*** Opening of Material provided ***

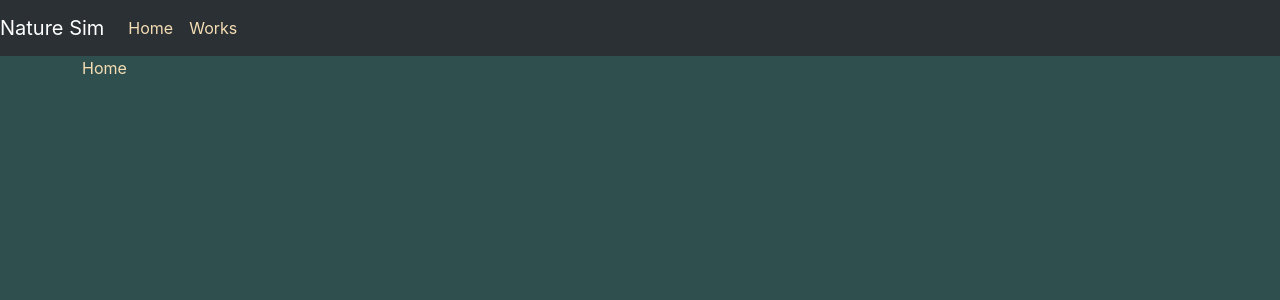
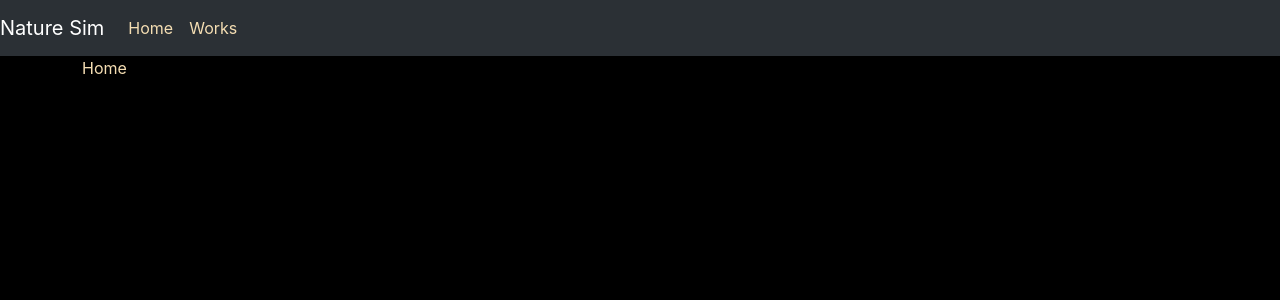
Before and after one commit to Shiswar/naturesim-react, a React (Create React App) app: page / in a window 1280 px wide. Shown: the top 300 px of the page. Built offline with nearby package versions, Linux system fonts and the light colour scheme.

Commit message:
add tailwind

```diff
--- a/package.json
+++ b/package.json
@@ -46,6 +46,7 @@
     ]
   },
   "devDependencies": {
-    "@types/p5": "^1.7.6"
+    "@types/p5": "^1.7.6",
+    "tailwindcss": "^3.4.11"
   }
 }
--- a/src/index.css
+++ b/src/index.css
@@ -1,3 +1,7 @@
+@tailwind base;
+@tailwind components;
+@tailwind utilities;
+
 body {
   margin: 0;
   font-family: -apple-system, BlinkMacSystemFont, 'Segoe UI', 'Roboto', 'Oxygen',
@@ -5,7 +9,7 @@ body {
     sans-serif;
   -webkit-font-smoothing: antialiased;
   -moz-osx-font-smoothing: grayscale;
-  background-color: darkslategray;
+  background-color: rgb(0, 0, 0);
   color: wheat
 }
 
--- /dev/null
+++ b/tailwind.config.js
@@ -0,0 +1,16 @@
+/** @type {import('tailwindcss').Config} */
+module.exports = {
+  content: [
+    "./src/**/*.{js,jsx,ts,tsx}",
+  ],
+  theme: {
+    colors: {
+      'black': { DEFAULT: '#000000', 100: '#000000', 200: '#000000', 300: '#000000', 400: '#000000', 500: '#000000', 600: '#333333', 700: '#666666', 800: '#999999', 900: '#cccccc' },
+      'orng': { DEFAULT: '#ff810a', 100: '#351a00', 200: '#6a3300', 300: '#9f4d00', 400: '#d46700', 500: '#ff810a', 600: '#ff9a3b', 700: '#ffb36c', 800: '#ffcc9d', 900: '#ffe6ce' },
+     'green': { DEFAULT: '#d4eac8', 100: '#253f18', 200: '#4b7e30', 300: '#71ba4a', 400: '#a2d289', 500: '#d4eac8', 600: '#dceed3', 700: '#e5f2de', 800: '#eef7e9', 900: '#f6fbf4' },
+     'linen': { DEFAULT: '#f6ebe0', 100: '#492f15', 200: '#915e2a', 300: '#cc8d4e', 400: '#e1bc97', 500: '#f6ebe0', 600: '#f8efe6', 700: '#f9f3ec', 800: '#fbf7f2', 900: '#fdfbf9' },
+     'night': { DEFAULT: '#121113', 100: '#040304', 200: '#070708', 300: '#0b0a0b', 400: '#0e0d0f', 500: '#121113', 600: '#413d45', 700: '#716a77', 800: '#a09aa6', 900: '#d0cdd2' } },
+extend: { },
+  },
+plugins: [],
+}
```
Also changed, not shown: 1 other file (tests, documents, lock files or other folders).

*** Close of Material provided ***

■ **Exercise**
Scan the records for lines that hold "package", and reproduce each one you find.

■ **Written answer**
Before and after one commit to Shiswar/naturesim-react, a React (Create React App) app: page / in a window 1280 px wide. Shown: the top 300 px of the page. Built offline with nearby package versions, Linux system fonts and the light colour scheme.
--- a/package.json
+++ b/package.json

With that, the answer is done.